• WHAT IS REQUIRED: Copy the entries word for word. Keep the pictures out.
━━━━━ EXCERPTED DATA
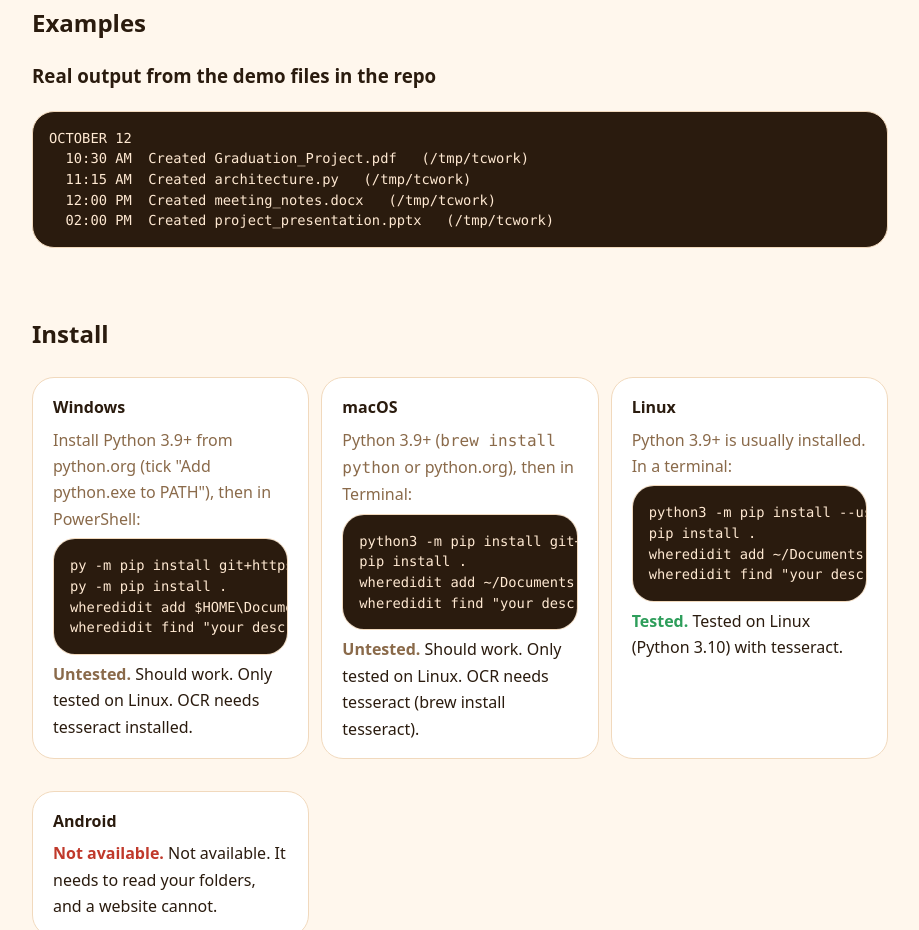
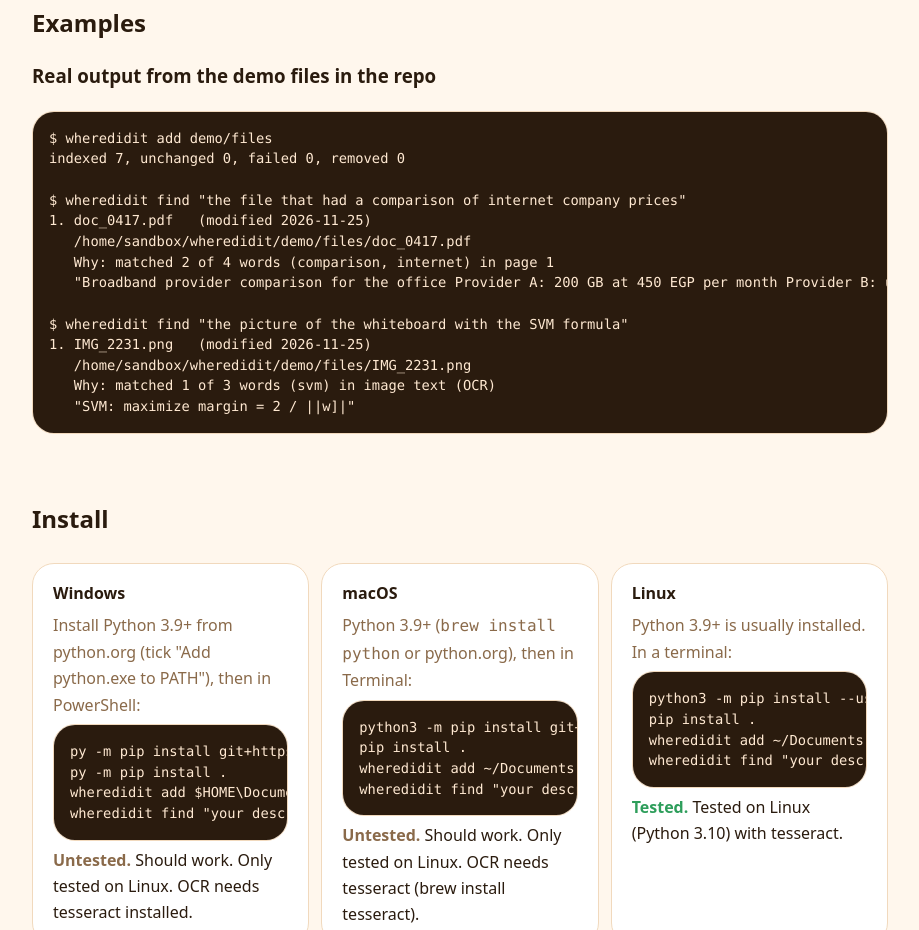
Before and after one commit to Hamasa-ElShamy/wheredidit, a plain HTML site: page docs/index.html in a window 1280 px wide. Shown: the part 1039-1969 px from the top of the page, without its empty margins (180-1099 px from the left). Drawn offline with Linux system fonts and the light colour scheme.

```diff
--- a/docs/index.html
+++ b/docs/index.html
@@ -32,11 +32,20 @@ h1{font-size:3.4rem;margin:0 0 8px;color:#ea580c}.tag{font-size:1.25rem;color:#6
 <main class="wrap">
 <section><h2>What it does</h2><p>WhereDidItGo reads the files in folders you choose, including scanned pages and photos (with OCR if tesseract is installed), and stores the text in a database on your computer. You then ask in your own words, for example the file that had a comparison of internet company prices, and it shows the best files, the page or sheet, and why it picked them. It matches words, word forms and a small synonym list. It does not understand meaning yet.</p></section>
 <section><div class="grid"><div class="card"><b>Searches inside files</b><div class="mut">PDF, Word, Excel, PowerPoint, text, photos and scanned PDFs.</div></div><div class="card"><b>Says why</b><div class="mut">Shows matched words and the page, slide or row.</div></div><div class="card"><b>Arabic and English</b><div class="mut">Handles Arabic forms like الإيرادات and Arabic digits.</div></div><div class="card"><b>Date words</b><div class="mut">last week, yesterday, امبارح, الشهر اللي فات.</div></div><div class="card"><b>Local only</b><div class="mut">SQLite on your computer. No cloud, no account.</div></div></div></section>
-<section><h2>Examples</h2><h3>Real output from the demo files in the repo</h3><pre><code>OCTOBER 12
-  10:30 AM  Created Graduation_Project.pdf   (/tmp/tcwork)
-  11:15 AM  Created architecture.py   (/tmp/tcwork)
-  12:00 PM  Created meeting_notes.docx   (/tmp/tcwork)
-  02:00 PM  Created project_presentation.pptx   (/tmp/tcwork)</code></pre></section>
+<section><h2>Examples</h2><h3>Real output from the demo files in the repo</h3><pre><code>$ wheredidit add demo/files
+indexed 7, unchanged 0, failed 0, removed 0
+
+$ wheredidit find &quot;the file that had a comparison of internet company prices&quot;
+1. doc_0417.pdf   (modified 2026-11-25)
+   /home/sandbox/wheredidit/demo/files/doc_0417.pdf
+   Why: matched 2 of 4 words (comparison, internet) in page 1
+   &quot;Broadband provider comparison for the office Provider A: 200 GB at 450 EGP per month Provider B: unlimited at 600 EGP per month Provider C: 100 GB at 300 EGP pe&quot;
+
+$ wheredidit find &quot;the picture of the whiteboard with the SVM formula&quot;
+1. IMG_2231.png   (modified 2026-11-25)
+   /home/sandbox/wheredidit/demo/files/IMG_2231.png
+   Why: matched 1 of 3 words (svm) in image text (OCR)
+   &quot;SVM: maximize margin = 2 / ||w]|&quot;</code></pre></section>
 
 <section id="install"><h2>Install</h2><div class="os">
 <div class="card"><h3>Windows</h3><div class="mut">Install Python 3.9+ from python.org (tick "Add python.exe to PATH"), then in PowerShell:</div>
```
━━━━━━━━━━
• ANSWER FOR THE TASK:
Before and after one commit to Hamasa-ElShamy/wheredidit, a plain HTML site: page docs/index.html in a window 1280 px wide. Shown: the part 1039-1969 px from the top of the page, without its empty margins (180-1099 px from the left). Drawn offline with Linux system fonts and the light colour scheme.

```diff
--- a/docs/index.html
+++ b/docs/index.html
@@ -32,11 +32,20 @@ h1{font-size:3.4rem;margin:0 0 8px;color:#ea580c}.tag{font-size:1.25rem;color:#6
 <main class="wrap">
 <section><h2>What it does</h2><p>WhereDidItGo reads the files in folders you choose, including scanned pages and photos (with OCR if tesseract is installed), and stores the text in a database on your computer. You then ask in your own words, for example the file that had a comparison of internet company prices, and it shows the best files, the page or sheet, and why it picked them. It matches words, word forms and a small synonym list. It does not understand meaning yet.</p></section>
 <section><div class="grid"><div class="card"><b>Searches inside files</b><div class="mut">PDF, Word, Excel, PowerPoint, text, photos and scanned PDFs.</div></div><div class="card"><b>Says why</b><div class="mut">Shows matched words and the page, slide or row.</div></div><div class="card"><b>Arabic and English</b><div class="mut">Handles Arabic forms like الإيرادات and Arabic digits.</div></div><div class="card"><b>Date words</b><div class="mut">last week, yesterday, امبارح, الشهر اللي فات.</div></div><div class="card"><b>Local only</b><div class="mut">SQLite on your computer. No cloud, no account.</div></div></div></section>
-<section><h2>Examples</h2><h3>Real output from the demo files in the repo</h3><pre><code>OCTOBER 12
-  10:30 AM  Created Graduation_Project.pdf   (/tmp/tcwork)
-  11:15 AM  Created architecture.py   (/tmp/tcwork)
-  12:00 PM  Created meeting_notes.docx   (/tmp/tcwork)
-  02:00 PM  Created project_presentation.pptx   (/tmp/tcwork)</code></pre></section>
+<section><h2>Examples</h2><h3>Real output from the demo files in the repo</h3><pre><code>$ wheredidit add demo/files
+indexed 7, unchanged 0, failed 0, removed 0
+
+$ wheredidit find &quot;the file that had a comparison of internet company prices&quot;
+1. doc_0417.pdf   (modified 2026-11-25)
+   /home/sandbox/wheredidit/demo/files/doc_0417.pdf
+   Why: matched 2 of 4 words (comparison, internet) in page 1
+   &quot;Broadband provider comparison for the office Provider A: 200 GB at 450 EGP per month Provider B: unlimited at 600 EGP per month Provider C: 100 GB at 300 EGP pe&quot;
+
+$ wheredidit find &quot;the picture of the whiteboard with the SVM formula&quot;
+1. IMG_2231.png   (modified 2026-11-25)
+   /home/sandbox/wheredidit/demo/files/IMG_2231.png
+   Why: matched 1 of 3 words (svm) in image text (OCR)
+   &quot;SVM: maximize margin = 2 / ||w]|&quot;</code></pre></section>
 
 <section id="install"><h2>Install</h2><div class="os">
 <div class="card"><h3>Windows</h3><div class="mut">Install Python 3.9+ from python.org (tick "Add python.exe to PATH"), then in PowerShell:</div>
```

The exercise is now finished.